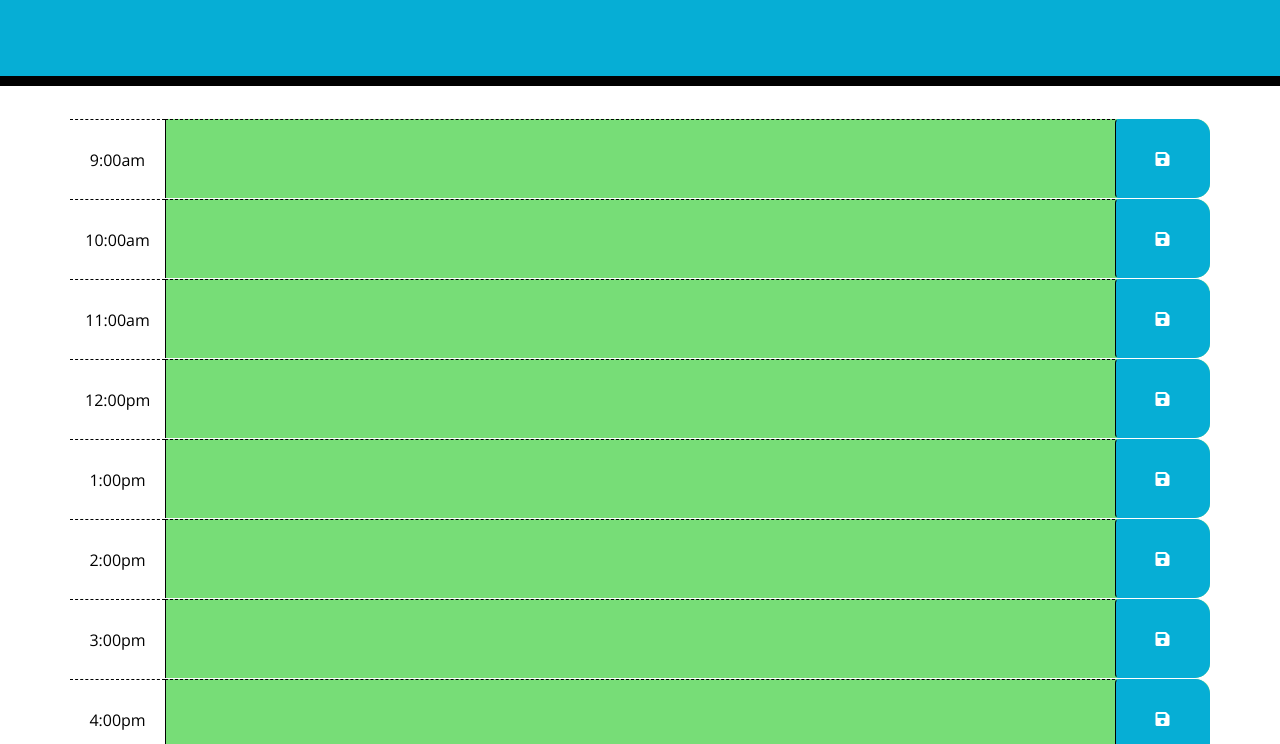
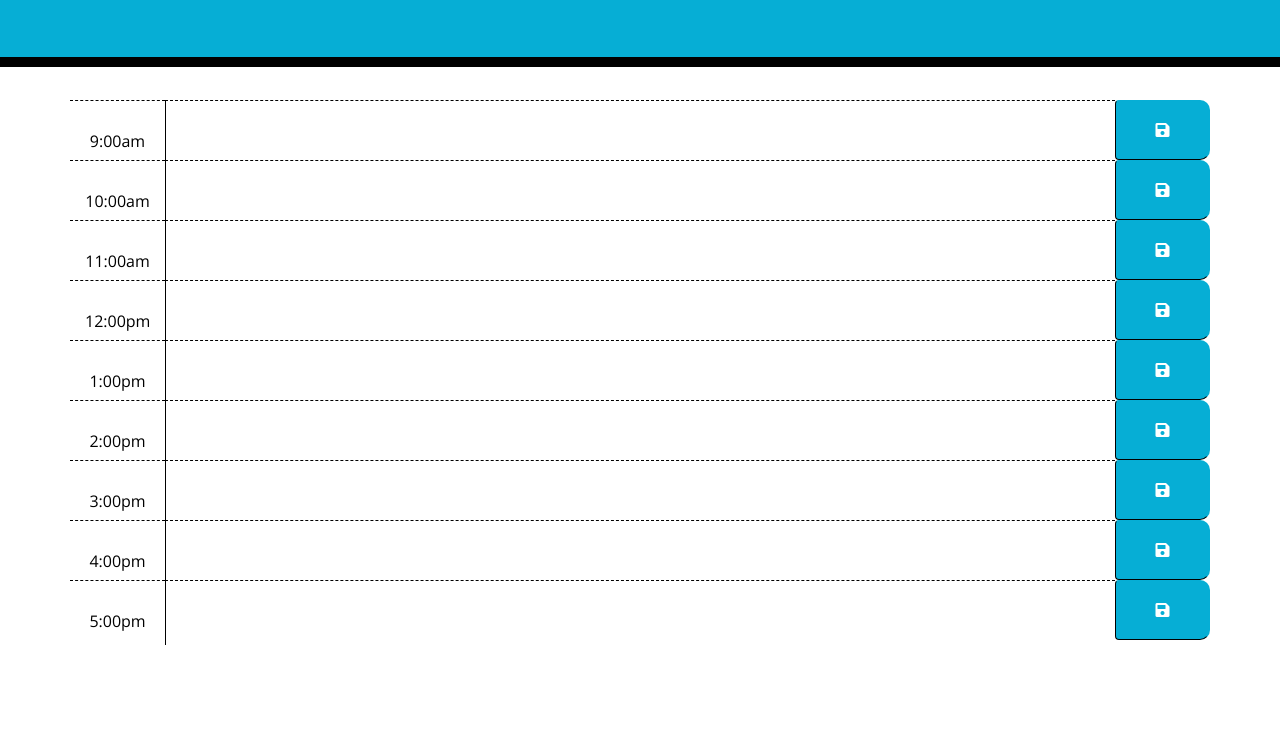
Before and after one commit to agorelik2/workday-schedule-app, a plain HTML site: page index.html in a window 1280 px wide. Shown: the part 218-962 px from the top of the page. After the commit the page ends 866 px from the top, so only its background shows below. Drawn offline with nearby package versions, Linux system fonts and the light colour scheme.

Commit message:
fixed js to store the task, changed js to be more DRY, changed css for schedule to fit the page

```diff
--- a/assets/css/style.css
+++ b/assets/css/style.css
@@ -37,7 +37,7 @@ body {
 
   .row {
     white-space: pre-wrap;
-    height: 80px;
+    height: 60px;
     border-top: 1px solid white;;
   }
 
@@ -64,10 +64,12 @@ body {
 
   .saveBtn {
     border-left: 1px solid black;
-    border-top-right-radius: 15px;
-    border-bottom-right-radius: 15px;
+    border-bottom: 1px solid black;
+    border-top-right-radius: 10px;
+    border-bottom-right-radius: 10px;
     background-color: #06AED5;
     color: white;
+    height: 60px;
   }
 
   .saveBtn i:hover {
--- a/assets/js/script.js
+++ b/assets/js/script.js
@@ -4,60 +4,65 @@ $(document).ready(function () {
 
     //Assign saveBtn click listener for user input and time stamp??
     $(".saveBtn").on("click", function () {
-        //get nearby values.
-        console.log(this);
+
+        //Loop through every save button and read the description next to it
         var task = $(this).siblings(".description").val();
-        var timeHour = $(this).parent().attr("id").slice(4);
-        //var newHour = timeHour.slice(4);
+        //Loop through every save button and read the div id next to it
+        var timeHour = $(this).parent().attr("id");
+        //var timeHour = $(this).parent().attr("id").slice(4);
 
-        //set items in local storage.
+        //Save task description in local storage.
         localStorage.setItem(timeHour, task);
         console.log ("Key stored: " + timeHour)
         console.log ("Task stored: " + task)
     })
-    //load any saved data from LocalStorage - do this for each hour created.
-    $("#hour9 .description").val(localStorage.getItem("hour9"));
-    $("#hour10 .description").val(localStorage.getItem("hour10"));
-    $("#hour11 .description").val(localStorage.getItem("hour11"));
-    $("#hour12 .description").val(localStorage.getItem("hour12"));
-    $("#hour13 .description").val(localStorage.getItem("hour13"));
-    $("#hour14 .description").val(localStorage.getItem("hour14"));
-    $("#hour15 .description").val(localStorage.getItem("hour15"));
-    $("#hour16 .description").val(localStorage.getItem("hour16"));
-    $("#hour17 .description").val(localStorage.getItem("hour17"));
 
+    //Loop to load saved task descriptions from LocalStorage
+    $(".description").each(function(){
+        $(this).val(localStorage.getItem($(this).parent().attr("id")));
+        console.log("try this for local storage: " + localStorage.getItem($(this).parent().attr("id")))
+    })
+    //$("#hour9 .description").val(localStorage.getItem("hour9"));
+    //$("#hour10 .description").val(localStorage.getItem("hour10"));
+    //$("#hour11 .description").val(localStorage.getItem("hour11"));
+    //$("#hour12 .description").val(localStorage.getItem("hour12"));
+    // $("#hour13 .description").val(localStorage.getItem("hour13"));
+    //$("#hour14 .description").val(localStorage.getItem("hour14"));
+    //$("#hour15 .description").val(localStorage.getItem("hour15"));
+    //$("#hour16 .description").val(localStorage.getItem("hour16"));
+    //$("#hour17 .description").val(localStorage.getItem("hour17"));
 
+    //Loop over time blocks and color them based on past, present or future
     function taskTracker() {
-        //get current number of hours.
+        //Get current hour based on moment()
         var currentHour = moment().hour();
 
-        // loop over time blocks
+        // Loop over time blocks
         $(".time-block").each(function () {
             var taskHour = parseInt($(this).attr("id").split("hour")[1]);
             console.log( taskHour, currentHour)
 
-            //check if we've moved past this time
+            //Compare task hour to current hour based on moment()
             if (taskHour < currentHour) {
-                $(this).addClass("past");
+                $(this).addClass("past");       //color as past
                 $(this).removeClass("future");
                 $(this).removeClass("present");
             }
             else if (taskHour === currentHour) {
                 $(this).removeClass("past");
-                $(this).addClass("present");
+                $(this).addClass("present");    //color as present
                 $(this).removeClass("future");
             }
             else {
                 $(this).removeClass("present");
                 $(this).removeClass("past");
-                $(this).addClass("future");
+                $(this).addClass("future");      //color as future
             }
         })
     }
-    taskTracker();
+    //taskTracker();
+
     //set up interval to check if current tasks have to be updated
     var interval = setInterval(taskTracker,15000);
 
-    //Load saved data from local storage
-
 })
--- a/index.html
+++ b/index.html
@@ -24,7 +24,7 @@
 
   <body>
     <header class="jumbotron">
-      <h1 class="display-3 schedule-header">Work Day Scheduler</h1>
+      <h1 class="display-4 schedule-header">Work Day Scheduler</h1>
       <p class="lead">A simple calendar app for scheduling your work day</p>
       <p id="currentDay" class="text-white font-weight-bold lead"></p>
     </header>
@@ -57,7 +57,7 @@
         <button class="btn saveBtn col-md-1"><i class="fas fa-save"></i></button>
     </div>
 
-    <div id="hour12" class="row time-block past present future">
+    <div id="hour12" class="row time-block">
         <div class="col-md-1 hour">
             12:00pm
         </div>
```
·····
**DESCRIPTION OF THE TASK:** A line belongs in the answer if it contains the word "schedule"; copy every such line from the data above.

**EXERCISE OUTPUT:**
Before and after one commit to agorelik2/workday-schedule-app, a plain HTML site: page index.html in a window 1280 px wide. Shown: the part 218-962 px from the top of the page. After the commit the page ends 866 px from the top, so only its background shows below. Drawn offline with nearby package versions, Linux system fonts and the light colour scheme.
fixed js to store the task, changed js to be more DRY, changed css for schedule to fit the page
-      <h1 class="display-3 schedule-header">Work Day Scheduler</h1>
+      <h1 class="display-4 schedule-header">Work Day Scheduler</h1>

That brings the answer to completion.